Exercise: Print every record exactly as it appears. Leave the pictures out.

Stored data:
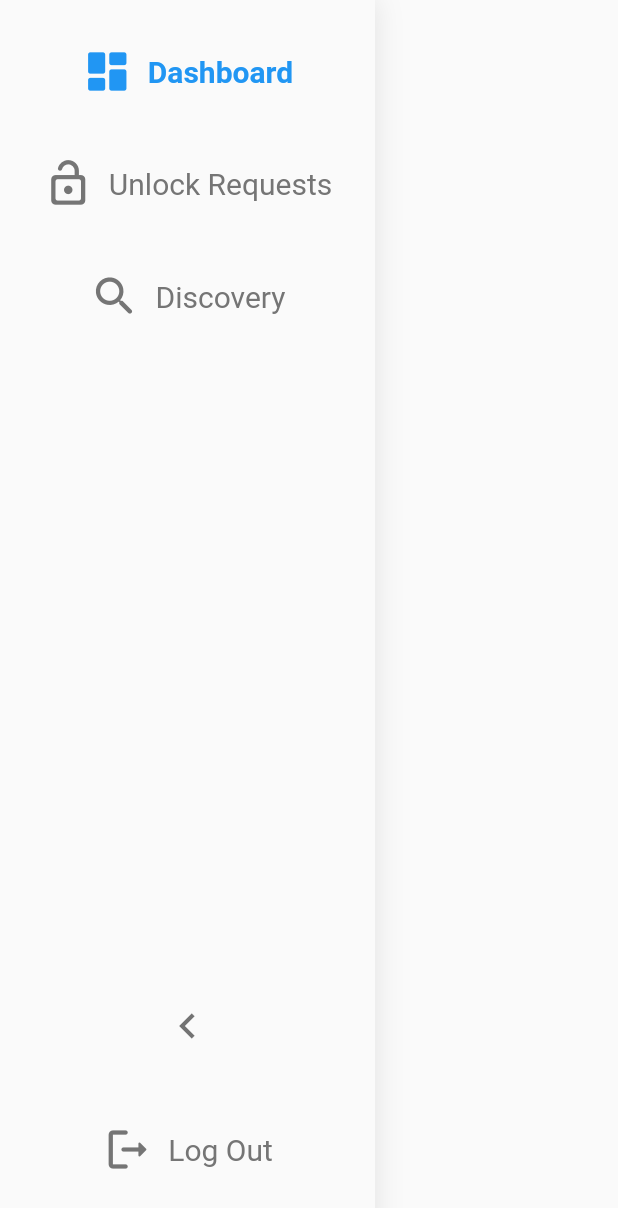
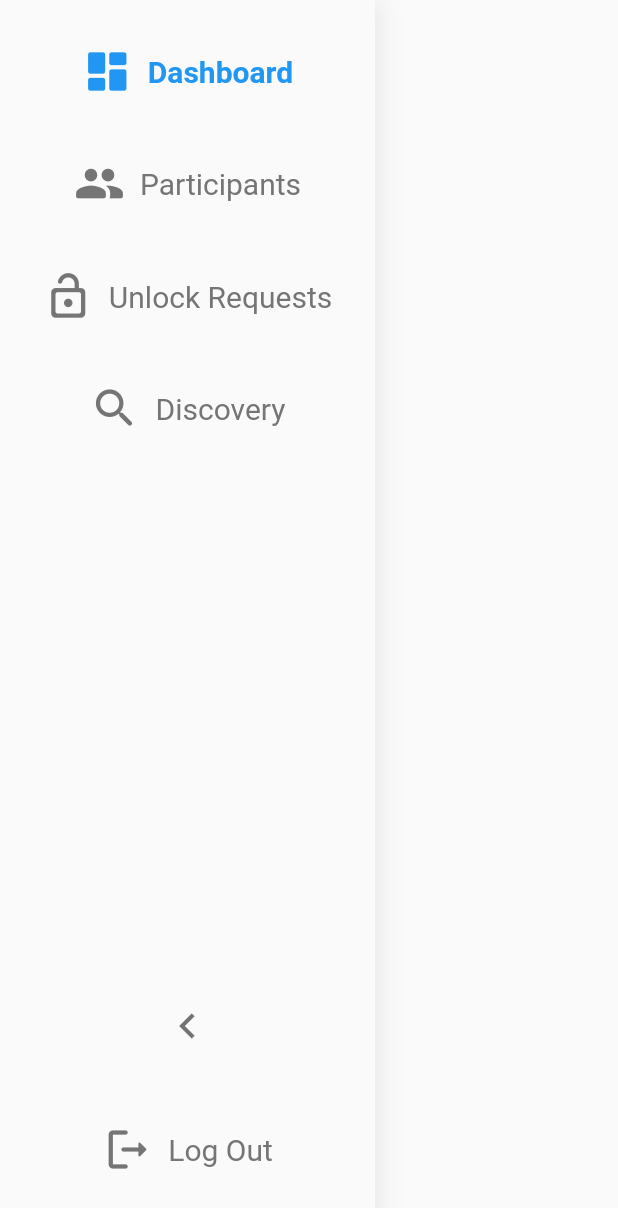
Before and after one commit to HadyMash/psych-ia-experiment, a Flutter app: the SideNavigationBar widget shown alone on an empty page, opened directly, after a tap on the "expand more" icon, on a phone screen of 412 x 824 dp. Shown: the top 1208 px of the screen. Run offline on Flutter 3.47's test engine with Material 2 defaults, Android fonts, the phone set to English and light mode, and no system bars; our stand-ins replace cloud_firestore, firebase_auth, firebase_core, fluttertoast; missing offline and left inert: dart:html; accounts and stored records are empty.

Commit message:
renamed dashboard to admin_panel and added participants tab to side nav bar.

```diff
--- a/lib/screens/admin/admin_login.dart
+++ b/lib/screens/admin/admin_login.dart
@@ -1,7 +1,7 @@
 import 'package:firebase_auth/firebase_auth.dart';
 import 'package:flutter/material.dart';
 import 'package:fluttertoast/fluttertoast.dart';
-import 'package:reading_experiment/screens/admin/dashboard.dart';
+import 'package:reading_experiment/screens/admin/admin_panel.dart';
 import 'package:reading_experiment/services/auth.dart';
 import 'package:reading_experiment/shared/custom_widget_border.dart';
 
@@ -223,7 +223,7 @@ class _AdminLoginState extends State<AdminLogin> {
                           await _auth.logIn(email: email, password: password);
                       if (result is User) {
                         Navigator.of(context).push(MaterialPageRoute(
-                            builder: (context) => const Dashboard()));
+                            builder: (context) => const AdminPanel()));
                       } else {
                         _showToast(context,
                             text: _auth.getError(result.toString()));
--- a/lib/screens/admin/side_navbar.dart
+++ b/lib/screens/admin/side_navbar.dart
@@ -103,26 +103,36 @@ class _SideNavigationBarState extends State<SideNavigationBar> {
                     onTap: () => setState(() => selectedIndex = 0),
                   ),
                   PageIcon.tooltip(
-                    label: 'Unlock Requests',
-                    tooltip:
-                        'Unlock Requests - Requests made by participants to unlock their portal.\nThe lock is caused by the experiment tab or browser losing focus.',
+                    label: 'Participants',
+                    tooltip: 'Participants - Currently active participants',
                     selected: selectedIndex == 1,
                     expanded: navBarExpanded,
-                    icon: Icons.lock_open_rounded,
+                    icon: Icons.people_rounded,
                     height: itemHeight,
                     width: navBarWidth,
                     onTap: () => setState(() => selectedIndex = 1),
                   ),
                   PageIcon.tooltip(
+                    label: 'Unlock Requests',
+                    tooltip:
+                        'Unlock Requests - Requests made by participants to unlock their portal.\nThe lock is caused by the experiment tab or browser losing focus.',
+                    selected: selectedIndex == 2,
+                    expanded: navBarExpanded,
+                    icon: Icons.lock_open_rounded,
+                    height: itemHeight,
+                    width: navBarWidth,
+                    onTap: () => setState(() => selectedIndex = 2),
+                  ),
+                  PageIcon.tooltip(
                     label: 'Discovery',
                     tooltip:
                         'Discovery - Toggle whether particpants are able to enter the experiment.',
-                    selected: selectedIndex == 2,
+                    selected: selectedIndex == 3,
                     expanded: navBarExpanded,
                     icon: Icons.search_rounded,
                     height: itemHeight,
                     width: navBarWidth,
-                    onTap: () => setState(() => selectedIndex = 2),
+                    onTap: () => setState(() => selectedIndex = 3),
                   ),
                 ],
               ),
```
Also changed, not shown: lib/main.dart (+38 -7 lines), lib/screens/admin/admin_panel.dart (renamed from lib/screens/admin/dashboard.dart, +4 -4 lines).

Response for this exercise:
Before and after one commit to HadyMash/psych-ia-experiment, a Flutter app: the SideNavigationBar widget shown alone on an empty page, opened directly, after a tap on the "expand more" icon, on a phone screen of 412 x 824 dp. Shown: the top 1208 px of the screen. Run offline on Flutter 3.47's test engine with Material 2 defaults, Android fonts, the phone set to English and light mode, and no system bars; our stand-ins replace cloud_firestore, firebase_auth, firebase_core, fluttertoast; missing offline and left inert: dart:html; accounts and stored records are empty.

Commit message:
renamed dashboard to admin_panel and added participants tab to side nav bar.

```diff
--- a/lib/screens/admin/admin_login.dart
+++ b/lib/screens/admin/admin_login.dart
@@ -1,7 +1,7 @@
 import 'package:firebase_auth/firebase_auth.dart';
 import 'package:flutter/material.dart';
 import 'package:fluttertoast/fluttertoast.dart';
-import 'package:reading_experiment/screens/admin/dashboard.dart';
+import 'package:reading_experiment/screens/admin/admin_panel.dart';
 import 'package:reading_experiment/services/auth.dart';
 import 'package:reading_experiment/shared/custom_widget_border.dart';
 
@@ -223,7 +223,7 @@ class _AdminLoginState extends State<AdminLogin> {
                           await _auth.logIn(email: email, password: password);
                       if (result is User) {
                         Navigator.of(context).push(MaterialPageRoute(
-                            builder: (context) => const Dashboard()));
+                            builder: (context) => const AdminPanel()));
                       } else {
                         _showToast(context,
                             text: _auth.getError(result.toString()));
--- a/lib/screens/admin/side_navbar.dart
+++ b/lib/screens/admin/side_navbar.dart
@@ -103,26 +103,36 @@ class _SideNavigationBarState extends State<SideNavigationBar> {
                     onTap: () => setState(() => selectedIndex = 0),
                   ),
                   PageIcon.tooltip(
-                    label: 'Unlock Requests',
-                    tooltip:
-                        'Unlock Requests - Requests made by participants to unlock their portal.\nThe lock is caused by the experiment tab or browser losing focus.',
+                    label: 'Participants',
+                    tooltip: 'Participants - Currently active participants',
                     selected: selectedIndex == 1,
                     expanded: navBarExpanded,
-                    icon: Icons.lock_open_rounded,
+                    icon: Icons.people_rounded,
                     height: itemHeight,
                     width: navBarWidth,
                     onTap: () => setState(() => selectedIndex = 1),
                   ),
                   PageIcon.tooltip(
+                    label: 'Unlock Requests',
+                    tooltip:
+                        'Unlock Requests - Requests made by participants to unlock their portal.\nThe lock is caused by the experiment tab or browser losing focus.',
+                    selected: selectedIndex == 2,
+                    expanded: navBarExpanded,
+                    icon: Icons.lock_open_rounded,
+                    height: itemHeight,
+                    width: navBarWidth,
+                    onTap: () => setState(() => selectedIndex = 2),
+                  ),
+                  PageIcon.tooltip(
                     label: 'Discovery',
                     tooltip:
                         'Discovery - Toggle whether particpants are able to enter the experiment.',
-                    selected: selectedIndex == 2,
+                    selected: selectedIndex == 3,
                     expanded: navBarExpanded,
                     icon: Icons.search_rounded,
                     height: itemHeight,
                     width: navBarWidth,
-                    onTap: () => setState(() => selectedIndex = 2),
+                    onTap: () => setState(() => selectedIndex = 3),
                   ),
                 ],
               ),
```
Also changed, not shown: lib/main.dart (+38 -7 lines), lib/screens/admin/admin_panel.dart (renamed from lib/screens/admin/dashboard.dart, +4 -4 lines).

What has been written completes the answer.